we have a set of very specific services and solutions regarding both sides of this duality,” Kimmo says.
“It accelerates the speed of change our customers are able to generate for their enterprises and to execute their own strategies even faster. The opportunities of the data-driven world and the appetite for faster change from every sector tends to accelerate the speed of change, not just for our customers but also for our whole industry. It accelerates the openness for adopting new technologies and new business models. Therefore, changing companies towards a new futuristic direction becomes ever more important.”
Moreover, Tieto has established an initiative called ‘Learning as Lifestyle’, which encourages employees to join courses around advanced analytics, design thinking and the like so they are in tune with the current IT industry trends.
Kimmo describes the company culture as being open source, and that this begins with respecting every individual. “Then,” he continues, “we add the notion that at Tieto we like to work as non-hierarchically as possible. It reflects the type of highly democratic environment that tends to be in place in Nordic society as well. We want to create an environment where employees feel that it is a great place to be and one that provides the type of work–life balance suited to different workers. The final factor, which comes quite naturally, is the continuous drive for high performance.”
Further, Kimmo ties this culture to the company’s focus on customer experience. “Customers are at the centre of our culture,” he says. “Everything we look at is through the lens of our customers, how they see Tieto.” To this end, Kimmo wants his employees to have what he calls an inherent customer curiosity: “Where all levels of a firm are spending time getting a feel of what creates the greatest value to our customers.”
One key area Tieto is heavily involved in is sustainability, something Kimmo says
is becoming more important for customers, investors and employees alike. “We just received a LEED [!leadership!] platinum sustainability certificate for our head office in Finland,” he says.
“We’re the first in Finland to receive that kind of certificate.” It’s the highest certification granted by LEED in the country and only 19 buildings in Europe have been certified at platinum level. The company’s revamped head office, located in Keilalahti, uses 60 per cent less energy than its old HQ, and is equipped with sensor technology and hundreds of LED lamps.
The building is powered by wind electricity while the cooling system relies on sea water. “We have, for many years, worked systemically on minimising the environmental impact of our facilities, data centres and travels, and in our sustainability report we also quantify these on an annual basis,” Kimmo comments.
He adds that the sustainability mindset is encouraged with its customers too. “We recognise that the biggest environmental impact is actually through our customers, so by helping them to digitalise their core processes, for example through smarter logistics, we help them save use of energy, paper and emissions.”
Tieto delivered a strong financial performance in 2017 and that same year announced its sixth acquisition, the purchase of Swedish consulting firm Avega. “This is the result of several years of work by 14,000 people,” Kimmo says.
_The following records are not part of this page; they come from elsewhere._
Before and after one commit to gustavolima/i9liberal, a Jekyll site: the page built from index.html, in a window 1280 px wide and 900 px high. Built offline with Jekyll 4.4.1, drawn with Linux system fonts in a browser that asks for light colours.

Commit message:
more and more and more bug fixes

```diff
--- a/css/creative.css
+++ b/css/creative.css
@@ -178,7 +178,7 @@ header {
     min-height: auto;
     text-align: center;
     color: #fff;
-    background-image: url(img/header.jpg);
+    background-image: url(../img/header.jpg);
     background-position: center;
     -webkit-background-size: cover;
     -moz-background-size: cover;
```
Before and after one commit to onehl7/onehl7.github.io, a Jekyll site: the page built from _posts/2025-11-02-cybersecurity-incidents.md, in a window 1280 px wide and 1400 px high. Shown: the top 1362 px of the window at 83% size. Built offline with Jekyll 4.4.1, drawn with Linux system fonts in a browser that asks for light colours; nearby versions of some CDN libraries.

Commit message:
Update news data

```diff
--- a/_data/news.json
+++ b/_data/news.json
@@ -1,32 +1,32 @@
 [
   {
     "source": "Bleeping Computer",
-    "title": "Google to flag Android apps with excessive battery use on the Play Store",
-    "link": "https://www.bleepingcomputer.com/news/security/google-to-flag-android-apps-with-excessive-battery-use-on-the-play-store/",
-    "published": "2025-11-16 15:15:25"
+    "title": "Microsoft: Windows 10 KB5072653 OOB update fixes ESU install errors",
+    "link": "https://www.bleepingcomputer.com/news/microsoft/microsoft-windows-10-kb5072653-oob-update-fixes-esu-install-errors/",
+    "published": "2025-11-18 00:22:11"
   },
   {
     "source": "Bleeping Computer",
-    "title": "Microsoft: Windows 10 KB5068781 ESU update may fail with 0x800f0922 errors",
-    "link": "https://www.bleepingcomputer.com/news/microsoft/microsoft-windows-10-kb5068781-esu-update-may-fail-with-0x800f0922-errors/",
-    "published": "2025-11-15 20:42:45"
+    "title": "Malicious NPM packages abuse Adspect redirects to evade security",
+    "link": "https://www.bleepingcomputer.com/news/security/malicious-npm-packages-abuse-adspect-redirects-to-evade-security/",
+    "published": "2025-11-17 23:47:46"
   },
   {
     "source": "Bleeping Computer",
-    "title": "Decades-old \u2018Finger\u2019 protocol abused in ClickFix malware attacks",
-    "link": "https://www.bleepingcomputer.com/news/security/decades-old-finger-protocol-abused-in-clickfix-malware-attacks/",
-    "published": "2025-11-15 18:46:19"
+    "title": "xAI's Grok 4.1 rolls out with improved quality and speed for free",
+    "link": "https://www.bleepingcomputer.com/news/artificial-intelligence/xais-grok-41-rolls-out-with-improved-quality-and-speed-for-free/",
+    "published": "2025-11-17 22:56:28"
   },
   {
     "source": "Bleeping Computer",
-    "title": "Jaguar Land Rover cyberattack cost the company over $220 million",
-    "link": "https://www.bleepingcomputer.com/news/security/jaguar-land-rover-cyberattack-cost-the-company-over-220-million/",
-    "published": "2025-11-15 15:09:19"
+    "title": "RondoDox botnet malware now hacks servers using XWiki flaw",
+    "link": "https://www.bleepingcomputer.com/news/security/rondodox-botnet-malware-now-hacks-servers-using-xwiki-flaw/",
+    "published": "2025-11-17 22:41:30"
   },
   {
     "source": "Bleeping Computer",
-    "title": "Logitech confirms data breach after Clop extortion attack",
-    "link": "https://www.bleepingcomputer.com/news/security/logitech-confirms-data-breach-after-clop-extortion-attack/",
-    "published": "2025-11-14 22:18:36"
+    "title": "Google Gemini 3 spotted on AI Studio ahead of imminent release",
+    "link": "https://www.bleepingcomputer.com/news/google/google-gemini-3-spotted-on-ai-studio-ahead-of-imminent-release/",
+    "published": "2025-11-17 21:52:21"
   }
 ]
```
He asserts that the speed of change in the IT industry is heading in the right direction and envisions a positive outlook for Tieto within it. “This industry goes through significant changes all the time, and the pace, if anything, is expected to accelerate,” he says. “We anticipate driving a healthy degree of growth in practically all our businesses in the years to come.”